## Task goal
When you have gone through the records below, state only how many lines include the word "code".

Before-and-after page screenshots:
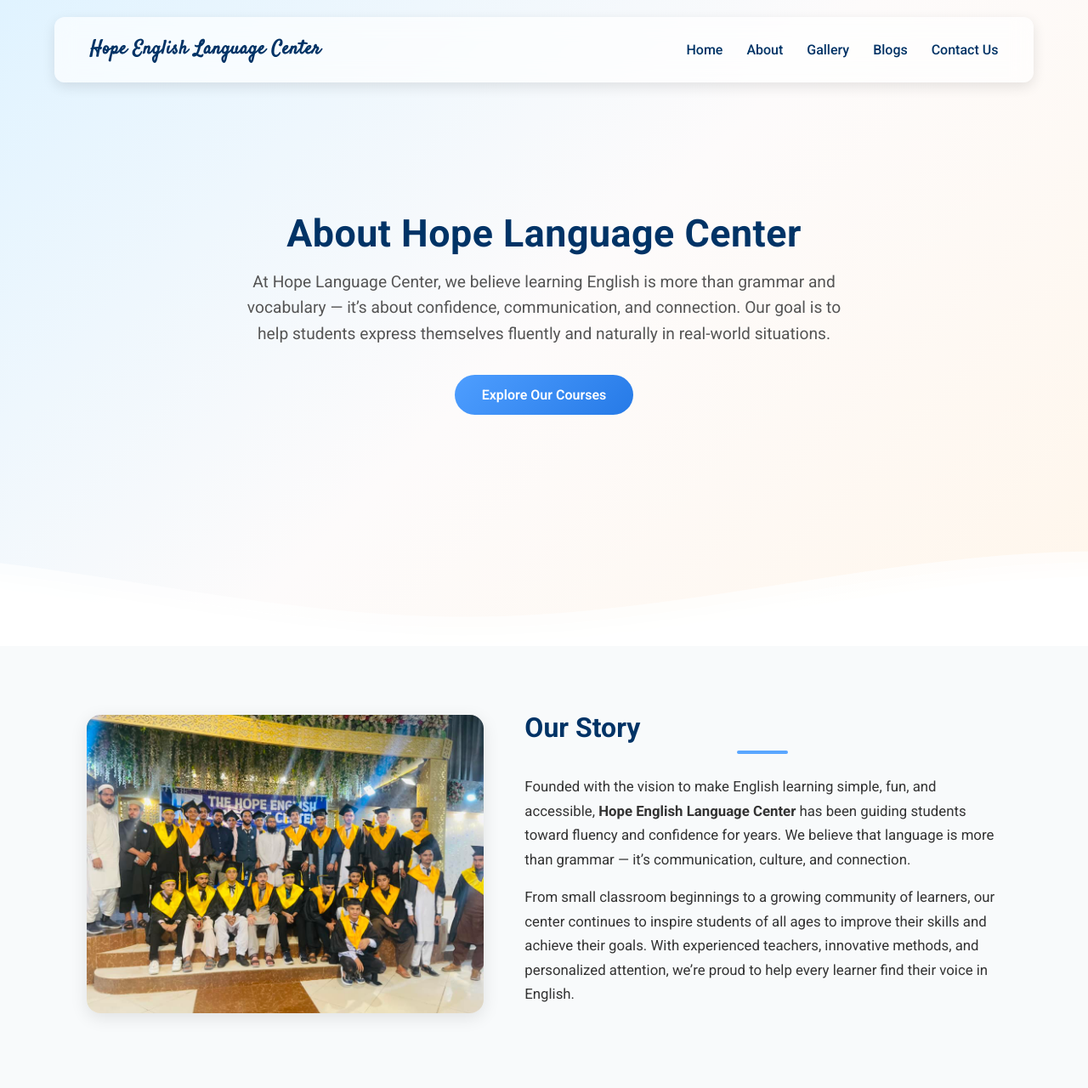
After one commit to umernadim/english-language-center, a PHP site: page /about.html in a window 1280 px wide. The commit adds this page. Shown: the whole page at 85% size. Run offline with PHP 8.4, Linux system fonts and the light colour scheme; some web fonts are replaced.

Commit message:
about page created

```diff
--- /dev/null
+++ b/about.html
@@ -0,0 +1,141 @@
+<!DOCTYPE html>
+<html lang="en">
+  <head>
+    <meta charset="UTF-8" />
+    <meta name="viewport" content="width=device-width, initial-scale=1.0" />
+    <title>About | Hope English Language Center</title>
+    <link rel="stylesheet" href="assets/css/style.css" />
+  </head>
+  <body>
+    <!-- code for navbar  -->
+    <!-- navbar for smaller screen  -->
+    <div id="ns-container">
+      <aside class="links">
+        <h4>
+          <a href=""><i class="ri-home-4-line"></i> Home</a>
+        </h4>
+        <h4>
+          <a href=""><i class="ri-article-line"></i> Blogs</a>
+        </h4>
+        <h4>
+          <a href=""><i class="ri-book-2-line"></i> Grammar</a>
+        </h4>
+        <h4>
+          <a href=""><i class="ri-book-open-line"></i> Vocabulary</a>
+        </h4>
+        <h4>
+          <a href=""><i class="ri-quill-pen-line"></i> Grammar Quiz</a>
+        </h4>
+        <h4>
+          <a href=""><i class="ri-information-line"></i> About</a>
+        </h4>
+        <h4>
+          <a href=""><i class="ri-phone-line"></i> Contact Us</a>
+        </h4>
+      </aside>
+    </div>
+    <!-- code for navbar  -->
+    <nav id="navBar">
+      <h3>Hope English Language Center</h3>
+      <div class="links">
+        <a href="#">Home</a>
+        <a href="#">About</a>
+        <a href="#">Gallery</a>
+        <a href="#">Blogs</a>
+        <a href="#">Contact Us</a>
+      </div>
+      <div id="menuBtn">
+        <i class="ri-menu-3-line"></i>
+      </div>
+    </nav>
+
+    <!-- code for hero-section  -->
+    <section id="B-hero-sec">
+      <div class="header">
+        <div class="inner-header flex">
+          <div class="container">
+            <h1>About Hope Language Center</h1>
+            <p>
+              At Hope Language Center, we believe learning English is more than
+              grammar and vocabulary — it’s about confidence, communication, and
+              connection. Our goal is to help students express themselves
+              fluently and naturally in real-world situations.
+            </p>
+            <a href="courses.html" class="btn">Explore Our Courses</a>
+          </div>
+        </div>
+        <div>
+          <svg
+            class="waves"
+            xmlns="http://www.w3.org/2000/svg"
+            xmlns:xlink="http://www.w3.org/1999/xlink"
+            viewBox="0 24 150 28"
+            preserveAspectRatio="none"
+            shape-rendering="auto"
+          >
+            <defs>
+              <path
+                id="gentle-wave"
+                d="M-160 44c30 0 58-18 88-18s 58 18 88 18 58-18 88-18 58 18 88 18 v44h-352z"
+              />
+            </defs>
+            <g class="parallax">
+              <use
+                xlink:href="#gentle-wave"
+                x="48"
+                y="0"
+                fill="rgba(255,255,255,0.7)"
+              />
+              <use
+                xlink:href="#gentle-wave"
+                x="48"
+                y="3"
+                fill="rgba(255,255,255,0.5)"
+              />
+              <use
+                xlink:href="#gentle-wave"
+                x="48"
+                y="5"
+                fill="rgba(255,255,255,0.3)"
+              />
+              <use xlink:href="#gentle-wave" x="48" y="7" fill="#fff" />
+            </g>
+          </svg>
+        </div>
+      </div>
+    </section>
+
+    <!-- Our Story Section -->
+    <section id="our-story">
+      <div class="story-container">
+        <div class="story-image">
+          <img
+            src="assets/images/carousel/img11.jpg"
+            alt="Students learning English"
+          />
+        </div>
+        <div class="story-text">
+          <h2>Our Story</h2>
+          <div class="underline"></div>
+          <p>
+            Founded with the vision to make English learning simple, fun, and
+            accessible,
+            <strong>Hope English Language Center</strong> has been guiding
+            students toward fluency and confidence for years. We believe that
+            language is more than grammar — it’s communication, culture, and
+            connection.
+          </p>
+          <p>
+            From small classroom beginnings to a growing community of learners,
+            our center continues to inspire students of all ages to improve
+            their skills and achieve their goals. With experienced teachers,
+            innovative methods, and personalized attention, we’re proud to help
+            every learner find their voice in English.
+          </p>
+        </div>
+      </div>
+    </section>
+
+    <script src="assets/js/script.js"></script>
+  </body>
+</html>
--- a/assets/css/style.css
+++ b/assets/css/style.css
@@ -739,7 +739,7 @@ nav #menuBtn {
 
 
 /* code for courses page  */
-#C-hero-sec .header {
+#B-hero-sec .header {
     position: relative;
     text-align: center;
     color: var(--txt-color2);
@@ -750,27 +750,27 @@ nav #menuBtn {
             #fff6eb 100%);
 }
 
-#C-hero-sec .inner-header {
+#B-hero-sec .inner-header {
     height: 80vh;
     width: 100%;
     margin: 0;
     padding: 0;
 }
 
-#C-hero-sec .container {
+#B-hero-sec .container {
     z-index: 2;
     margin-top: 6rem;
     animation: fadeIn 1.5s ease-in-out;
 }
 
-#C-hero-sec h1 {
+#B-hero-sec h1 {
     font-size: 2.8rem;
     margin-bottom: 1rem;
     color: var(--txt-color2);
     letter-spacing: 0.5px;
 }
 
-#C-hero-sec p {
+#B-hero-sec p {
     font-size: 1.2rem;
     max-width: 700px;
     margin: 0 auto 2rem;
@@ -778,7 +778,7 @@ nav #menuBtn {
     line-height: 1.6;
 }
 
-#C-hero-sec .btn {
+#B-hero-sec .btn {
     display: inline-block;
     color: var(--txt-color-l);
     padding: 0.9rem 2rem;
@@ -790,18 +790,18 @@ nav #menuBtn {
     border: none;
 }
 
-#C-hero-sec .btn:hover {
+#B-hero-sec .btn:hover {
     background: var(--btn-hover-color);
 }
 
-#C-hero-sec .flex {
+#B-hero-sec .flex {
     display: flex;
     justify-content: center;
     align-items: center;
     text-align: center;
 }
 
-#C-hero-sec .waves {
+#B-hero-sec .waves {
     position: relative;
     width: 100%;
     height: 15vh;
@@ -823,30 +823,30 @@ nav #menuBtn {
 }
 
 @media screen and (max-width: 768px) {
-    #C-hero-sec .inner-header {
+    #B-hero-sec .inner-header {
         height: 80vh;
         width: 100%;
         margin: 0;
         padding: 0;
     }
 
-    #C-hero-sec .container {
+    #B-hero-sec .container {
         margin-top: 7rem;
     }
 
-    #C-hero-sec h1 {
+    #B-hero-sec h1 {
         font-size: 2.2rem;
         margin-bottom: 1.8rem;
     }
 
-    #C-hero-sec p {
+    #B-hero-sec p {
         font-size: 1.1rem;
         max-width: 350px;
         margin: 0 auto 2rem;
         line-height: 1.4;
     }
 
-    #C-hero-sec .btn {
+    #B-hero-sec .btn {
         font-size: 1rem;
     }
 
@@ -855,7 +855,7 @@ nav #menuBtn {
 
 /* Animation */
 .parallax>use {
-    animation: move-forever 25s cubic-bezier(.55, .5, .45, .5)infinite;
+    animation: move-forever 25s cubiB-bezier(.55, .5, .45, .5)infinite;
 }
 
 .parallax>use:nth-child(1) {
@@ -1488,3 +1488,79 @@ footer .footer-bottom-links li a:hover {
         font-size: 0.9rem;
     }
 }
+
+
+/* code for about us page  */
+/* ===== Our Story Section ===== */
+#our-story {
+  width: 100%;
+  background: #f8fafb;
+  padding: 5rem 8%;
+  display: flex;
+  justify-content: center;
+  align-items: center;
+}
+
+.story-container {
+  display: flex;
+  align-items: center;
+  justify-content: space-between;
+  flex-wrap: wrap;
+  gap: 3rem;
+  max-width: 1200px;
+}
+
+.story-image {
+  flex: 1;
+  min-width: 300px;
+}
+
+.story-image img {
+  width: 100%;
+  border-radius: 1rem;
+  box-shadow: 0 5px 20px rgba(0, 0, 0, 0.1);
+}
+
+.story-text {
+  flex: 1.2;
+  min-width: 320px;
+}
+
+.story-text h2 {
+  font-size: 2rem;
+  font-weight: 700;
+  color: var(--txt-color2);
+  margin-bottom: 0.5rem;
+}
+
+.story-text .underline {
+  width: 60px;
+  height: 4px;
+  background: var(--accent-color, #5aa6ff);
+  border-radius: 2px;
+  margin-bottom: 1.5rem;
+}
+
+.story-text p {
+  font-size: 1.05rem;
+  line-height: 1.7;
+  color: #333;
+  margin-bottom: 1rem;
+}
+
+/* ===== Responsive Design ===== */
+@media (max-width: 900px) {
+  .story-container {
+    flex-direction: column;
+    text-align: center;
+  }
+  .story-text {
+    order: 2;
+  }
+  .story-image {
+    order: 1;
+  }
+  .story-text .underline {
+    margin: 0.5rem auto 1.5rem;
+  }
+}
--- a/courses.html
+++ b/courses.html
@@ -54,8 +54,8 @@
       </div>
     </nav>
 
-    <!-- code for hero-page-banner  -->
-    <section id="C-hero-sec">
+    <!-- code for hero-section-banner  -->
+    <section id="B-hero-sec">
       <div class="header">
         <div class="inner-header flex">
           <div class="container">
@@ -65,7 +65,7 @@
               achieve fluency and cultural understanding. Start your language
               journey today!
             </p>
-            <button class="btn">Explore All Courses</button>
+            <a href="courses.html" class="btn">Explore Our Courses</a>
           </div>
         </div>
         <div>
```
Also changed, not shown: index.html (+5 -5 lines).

## Answer area
7